Whose Remembrance? A scoping study of the available research on ex-colonial communities and the experience of two world wars

Principal Investigator: Suzanne Bardgett, Imperial War Museums
2012

Whose Remembrance? sought to investigate the state of research into the experiences of the peoples of Britain’s former empire in the two world wars, and the understanding and availability of this research to audiences and communities today. The project was carried out by the IWM Research team in consultation with an advisory group of academics and specialists. Read more

The age of we

Principal Investigator: Dr Tom Wakeford (University of Edinburgh)
To 2014

Our culture is increasingly moving towards an ethos of participation. Whether in government, which promotes co-production, social research that increasingly funded to undertake collaborative inquiry, medicine in which patients are increasingly recognised as experts or the arts, where citizen creativity is being scaled up through digital technologies, there are rapid changes underway. Read more

Conceptualisations and meanings of “community”: the theory and operationalisation of a contested concept

Principal Investigator: Professor Graham Crow (University of Southampton)
2011

The project explored the many different ways that community relationships have been researched, focusing in particular on the range of research methods used by community researchers whose findings have been published since 2000. Read more

Leeds stories of the Great War

Principal Investigator: Professor Alison Fell (University of Leeds)
From 2013 to 2014

Leeds Stories of the Great War is a project run by the University of Leeds. It is about investigating the experiences of people who were living in Leeds during the First World War. This is one part of a bigger project called Legacies of War which is about commemorating the centenary of the First World War. Read more

Time of the clock and time of the encounter

Principal Investigator: Dr Johan Siebers (University of Central Lancashire)
From 2012 to 2013

This project investigates the difference between the time of the clock and the lived time of experience. We live in a world dominated by the time of the clock, yet many aspects of life have a different rhythm and temporality. The time of community, especially, is very often more complex and differentiated that standardised clock time.
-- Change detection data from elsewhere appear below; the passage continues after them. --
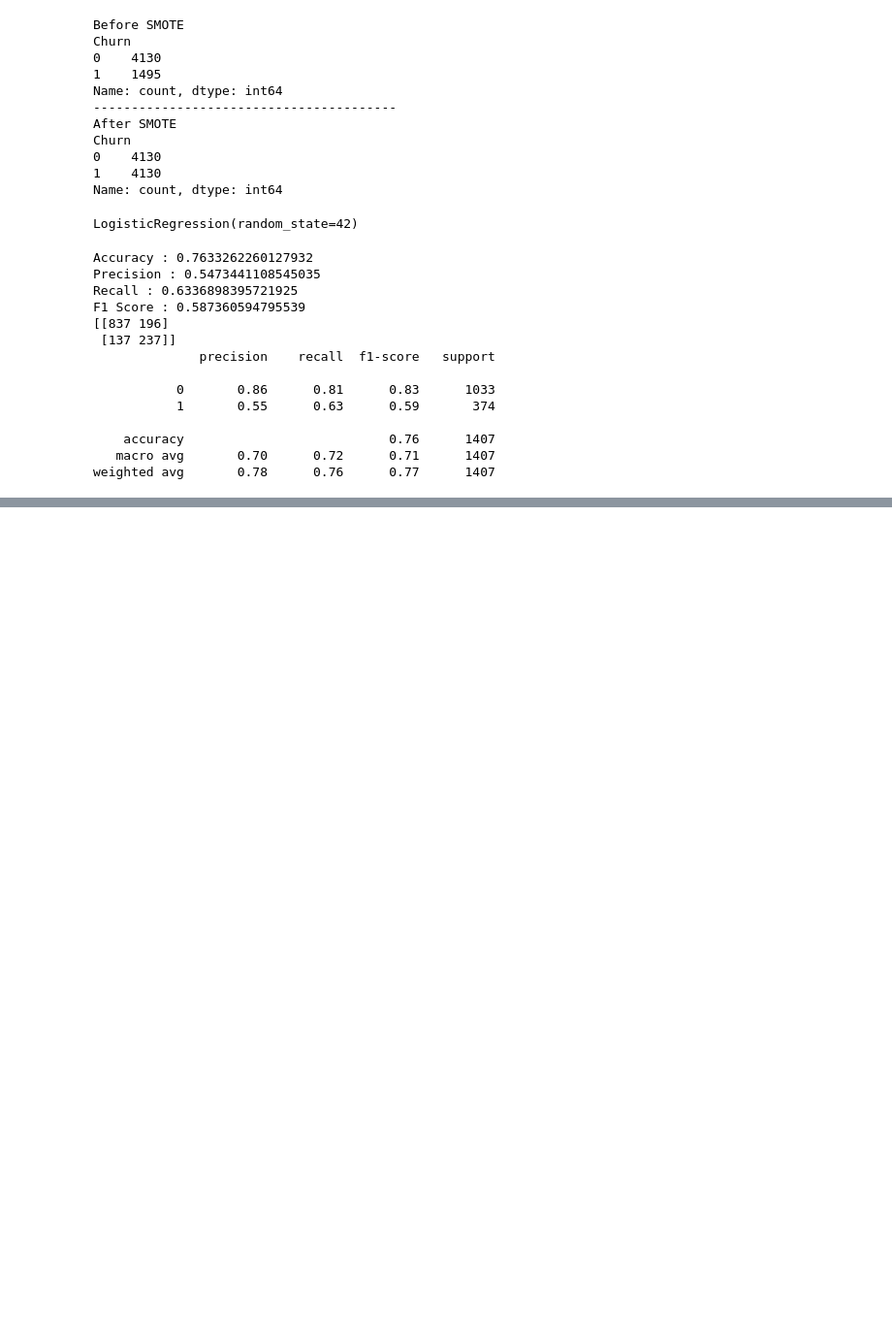
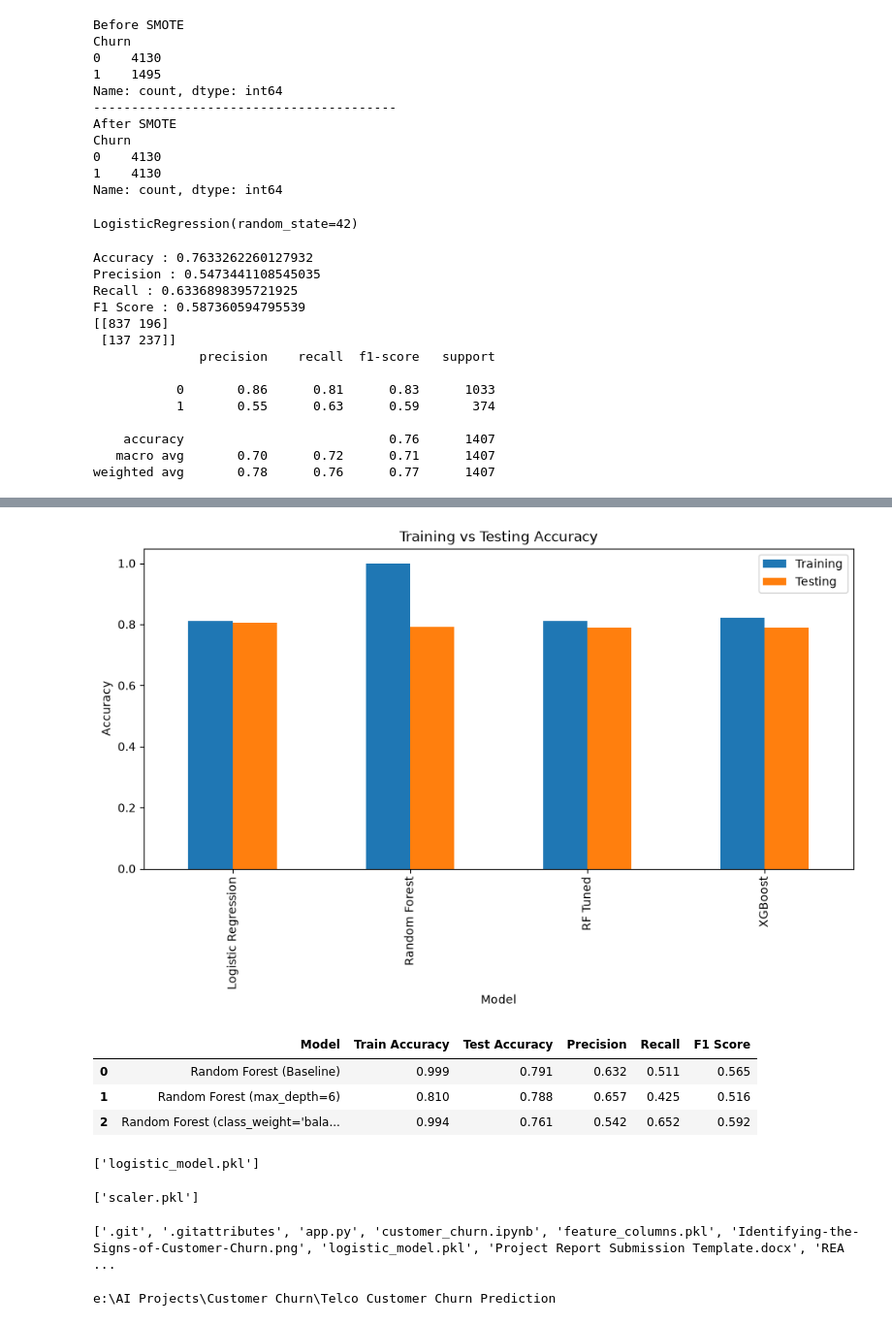
Before and after one commit to nehamehra8586866-bit/Customer-Churn-Prediction, a Jupyter notebook: customer_churn.ipynb, the cells around one changed output, grey strips where cells are left out. Shown at 97% size. Drawn from its saved outputs; the diff is of its cells as text; code cells hidden in the pictures; blank space fills up the shorter version.

```diff
--- a/customer_churn.ipynb
+++ b/customer_churn.ipynb
@@ -833,0 +1020,76 @@ weighted avg       0.78      0.76      0.77      1407
+# %%
+comparison = pd.DataFrame({
+
+    "Model":[
+        "Logistic Regression",
+        "Random Forest",
+        "RF Tuned",
+        "XGBoost"
+    ],
+
+    "Training":[
+        0.81,
+        0.999,
+        0.81,
+        0.823,
+    ],
+
+    "Testing":[
+        0.804,
+        0.791,
+        0.790,
+        0.790,
+    ]
+
+})
+
+comparison.set_index("Model").plot(
+    kind="bar",
+    figsize=(11,5)
+)
+
+plt.title("Training vs Testing Accuracy")
+
+plt.ylabel("Accuracy")
+
+plt.show()
+# %% [output]
+[figure, added]
+# %%
+comparison_df.style\
+.background_gradient(
+    subset=["Test Accuracy","Precision","Recall","F1 Score"],
+    cmap="Greens"
+)\
+.format({
+    "Train Accuracy":"{:.3f}",
+    "Test Accuracy":"{:.3f}",
+    "Precision":"{:.3f}",
+    "Recall":"{:.3f}",
+    "F1 Score":"{:.3f}"
+})
+# %% [output]
+|  | Model | Train Accuracy | Test Accuracy | Precision | Recall | F1 Score |
+| 0 | Random Forest (Baseline) | 0.999 | 0.791 | 0.632 | 0.511 | 0.565 |
+| 1 | Random Forest (max_depth=6) | 0.810 | 0.788 | 0.657 | 0.425 | 0.516 |
+| 2 | Random Forest (class_weight='bala... | 0.994 | 0.761 | 0.542 | 0.652 | 0.592 |
+# %%
+joblib.dump(model,"logistic_model.pkl")
+# %% [output]
+['logistic_model.pkl']
+# %%
+joblib.dump(scaler,"scaler.pkl")
+# %% [output]
+['scaler.pkl']
+# %%
+import os
+
+print(os.listdir())
+# %% [output]
+['.git', '.gitattributes', 'app.py', 'customer_churn.ipynb', 'feature_columns.pkl', 'Identifying-the-Signs-of-Customer-Churn.png', 'logistic_model.pkl', 'Project Report Submission Template.docx', 'REA ...
+# %%
+import os
+
+print(os.getcwd())
+# %% [output]
+e:\AI Projects\Customer Churn\Telco Customer Churn Prediction
```
Also changed, not shown: parts of 16 cells of this notebook.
Read more

Community Hacking and other projects

Principal Investigator: Prof. Chris Speed

Community Hacking covers a series of three small AHRC Connected Communities grants that has involved working closely with partners and residents across Wester Hailes in Edinburgh. The three projects (Community web2.0:Creative Control through Hacking, Ladders to the Cloud, and Communities within spaces of flows) explore the design and development of physical and virtual networks. Read more